DATA PROVIDED
○ ○ ○ ○ ○ ○ ○

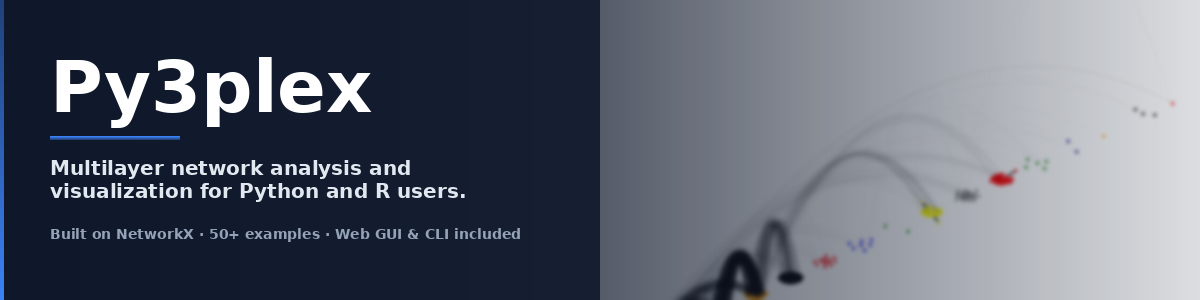
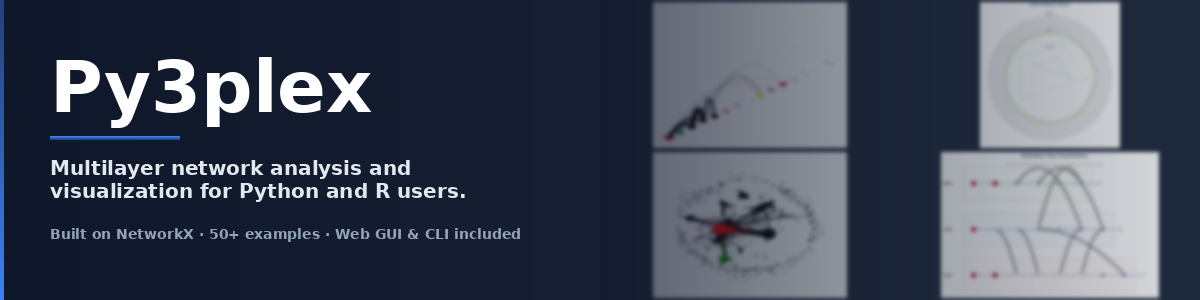
Replace single image with 2x2 mosaic grid showing diverse visualizations

diff --git a/create_hero_banner.py b/create_hero_banner.py
@@ -3,7 +3,7 @@ Create a professional hero banner for the Py3plex README.
 
 This script creates a modern, polished hero banner (1200x300 px) with:
 - Left side: Text block with gradient background and professional typography
-- Right side: Network visualization with sophisticated overlay effects
+- Right side: Mosaic of network visualizations showing diverse capabilities
 
 The banner uses a premium design with gradients, shadows, and accent colors.
 """
@@ -64,9 +64,82 @@ def add_glow_effect(draw, position, text, font, color, glow_color, glow_radius=2
     draw.text(position, text, fill=color, font=font)
 
 
+def create_mosaic(image_paths, mosaic_width, mosaic_height, grid_rows=2, grid_cols=2):
+    """
+    Create a mosaic of multiple images arranged in a grid.
+
+    Args:
+        image_paths: List of paths to images to include in mosaic
+        mosaic_width: Width of the resulting mosaic
+        mosaic_height: Height of the resulting mosaic
+        grid_rows: Number of rows in the grid
+        grid_cols: Number of columns in the grid
+
+    Returns:
+        PIL Image object containing the mosaic
+    """
+    # Create blank canvas for mosaic
+    mosaic = Image.new("RGB", (mosaic_width, mosaic_height), GRADIENT_END)
+
+    # Calculate cell dimensions
+    cell_width = mosaic_width // grid_cols
+    cell_height = mosaic_height // grid_rows
+
+    # Spacing between images (small gap)
+    gap = 2
+
+    # Place images in grid
+    img_index = 0
+    for row in range(grid_rows):
+        for col in range(grid_cols):
+            if img_index >= len(image_paths):
+                break
+
+            try:
+                # Load and resize image to fit cell
+                img = Image.open(image_paths[img_index])
+
+                # Calculate target size (with gap consideration)
+                target_width = cell_width - gap * 2
+                target_height = cell_height - gap * 2
+
+                # Resize while maintaining aspect ratio
+                img_aspect = img.width / img.height
+                cell_aspect = target_width / target_height
+
+                if img_aspect > cell_aspect:
+                    # Image is wider - fit to width
+                    new_width = target_width
+                    new_height = int(target_width / img_aspect)
+                else:
+                    # Image is taller - fit to height
+                    new_height = target_height
+                    new_width = int(target_height * img_aspect)
+
+                # Resize with high quality
+                try:
+                    img = img.resize((new_width, new_height), Image.Resampling.LANCZOS)
+                except AttributeError:
+                    img = img.resize((new_width, new_height), Image.LANCZOS)
+
+                # Center the image in the cell
+                x_offset = col * cell_width + (cell_width - new_width) // 2
+                y_offset = row * cell_height + (cell_height - new_height) // 2
+
+                # Paste the image
+                mosaic.paste(img, (x_offset, y_offset))
+
+            except Exception as e:
+                print(f"Warning: Could not load {image_paths[img_index]}: {e}")
+
+            img_index += 1
+
+    return mosaic
+
+
 def create_hero_banner(
     output_path="example_images/py3plex_hero_banner.png",
-    source_image="example_images/multilayer.png",
+    source_images=None,
     width=1200,
     height=300,
 ):
@@ -75,56 +148,42 @@ def create_hero_banner(
 
     Args:
         output_path: Path where the banner will be saved
-        source_image: Path to the network visualization to use
+        source_images: List of paths to network visualizations for mosaic (default: predefined selection)
         width: Banner width in pixels (default: 1200)
         height: Banner height in pixels (default: 300)
     """
+
+    # Default selection of diverse network visualizations for mosaic
+    if source_images is None:
+        source_images = [
+            "example_images/multilayer.png",  # Diagonal plot with inter-links
+            "example_images/multilayer_radial_compact.png",  # Radial layout
+            "example_images/communities.png",  # Community detection
+            "example_images/multilayer_flow.png",  # Flow visualization
+        ]
 
     # Create gradient background
     banner = create_gradient_background(width, height, GRADIENT_START, GRADIENT_END)
     draw = ImageDraw.Draw(banner)
 
-    # --- Right side: Network visualization ---
-    # Load the source network image
+    # --- Right side: Network visualization mosaic ---
+    # Create mosaic from multiple network images
     try:
-        network_img = Image.open(source_image)
-        print(f"✓ Loaded source image: {source_image} ({network_img.size})")
-
         # Calculate dimensions for the right side using layout constant
         right_width = int(width * RIGHT_SECTION_RATIO)
         right_x = width - right_width
 
-        # Resize and crop the network image to fit the right side
-        # Maintain aspect ratio and center crop
-        aspect_ratio = network_img.width / network_img.height
-        if aspect_ratio > (right_width / height):
-            # Image is wider - fit to height
-            new_height = height
-            new_width = int(height * aspect_ratio)
-        else:
-            # Image is taller - fit to width
-            new_width = right_width
-            new_height = int(right_width / aspect_ratio)
+        print(f"✓ Creating mosaic from {len(source_images)} images...")
+        # Create mosaic (2x2 grid by default)
+        mosaic_img = create_mosaic(
+            source_images, right_width, height, grid_rows=2, grid_cols=2
+        )
 
-        # Use LANCZOS resampling (compatible with older Pillow versions)
-        try:
-            network_img = network_img.resize(
-                (new_width, new_height), Image.Resampling.LANCZOS
-            )
-        except AttributeError:
-            # Fallback for older Pillow versions
-            network_img = network_img.resize((new_width, new_height), Image.LANCZOS)
+        # Apply a subtle blur for a sophisticated look
+        mosaic_img = mosaic_img.filter(ImageFilter.GaussianBlur(radius=BLUR_RADIUS))
 
-        # Center crop to exact dimensions
-        left = (new_width - right_width) // 2
-        top = (new_height - height) // 2
-        network_img = network_img.crop((left, top, left + right_width, top + height))
-
-        # Apply a moderate blur for a sophisticated look
-        network_img = network_img.filter(ImageFilter.GaussianBlur(radius=BLUR_RADIUS))
-
-        # Paste the network image on the right side
-        banner.paste(network_img, (right_x, 0))
+        # Paste the mosaic on the right side
+        banner.paste(mosaic_img, (right_x, 0))
 
         # Add a sophisticated gradient overlay from left to right
         # This creates depth and ensures text is readable
@@ -149,10 +208,10 @@ def create_hero_banner(
         banner = banner_rgba.convert("RGB")
         draw = ImageDraw.Draw(banner)
 
-        print("✓ Network visualization applied to right side")
+        print("✓ Mosaic visualization applied to right side")
 
     except Exception as e:
-        print(f"Warning: Could not load source image: {e}")
+        print(f"Warning: Could not create mosaic: {e}")
         print("Continuing with text-only banner...")
 
     # --- Left side: Professional text block ---
@@ -277,15 +336,34 @@ def main():
 
     # Configuration
     # You can change these paths if needed:
-    source_image = "example_images/multilayer.png"
+    source_images = [
+        "example_images/multilayer.png",  # Diagonal plot with inter-links
+        "example_images/multilayer_radial_compact.png",  # Radial layout
+        "example_images/communities.png",  # Community detection
+        "example_images/multilayer_flow.png",  # Flow visualization
+    ]
     output_path = "example_images/py3plex_hero_banner.png"
 
-    # Alternative source images you can try:
-    # - "example_images/multilayer_radial_compact.png" (radial/circular layout)
-    # - "example_images/multilayer_flow.png" (colorful flow visualization)
-    # - "example_images/multilayer_sankey_diagram.png" (sankey style)
+    # Alternative image selections you can try:
+    # Option 1: Different visualization types
+    # source_images = [
+    #     "example_images/multilayer.png",
+    #     "example_images/multilayer_sankey_diagram.png",
+    #     "example_images/embedding.png",
+    #     "example_images/hairball.png",
+    # ]
+    #
+    # Option 2: Focus on multilayer layouts
+    # source_images = [
+    #     "example_images/multilayer_edge_projection_spring.png",
+    #     "example_images/multilayer_radial_with_inter.png",
+    #     "example_images/multilayer_supra_heatmap_inter.png",
+    #     "example_images/multilayer_small_multiples_shared.png",
+    # ]
 
-    print(f"Source image: {source_image}")
+    print(f"Source images: {len(source_images)} images for mosaic")
+    for img in source_images:
+        print(f"  - {img}")
     print(f"Output path: {output_path}")
     print()
 
@@ -293,7 +371,7 @@ def main():
     try:
         create_hero_banner(
             output_path=output_path,
-            source_image=source_image,
+            source_images=source_images,
             width=1200,
             height=300,
         )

○ ○ ○ ○ ○ ○ ○

Show all lines above holding the word "creates".

 This script creates a modern, polished hero banner (1200x300 px) with:
         # This creates depth and ensures text is readable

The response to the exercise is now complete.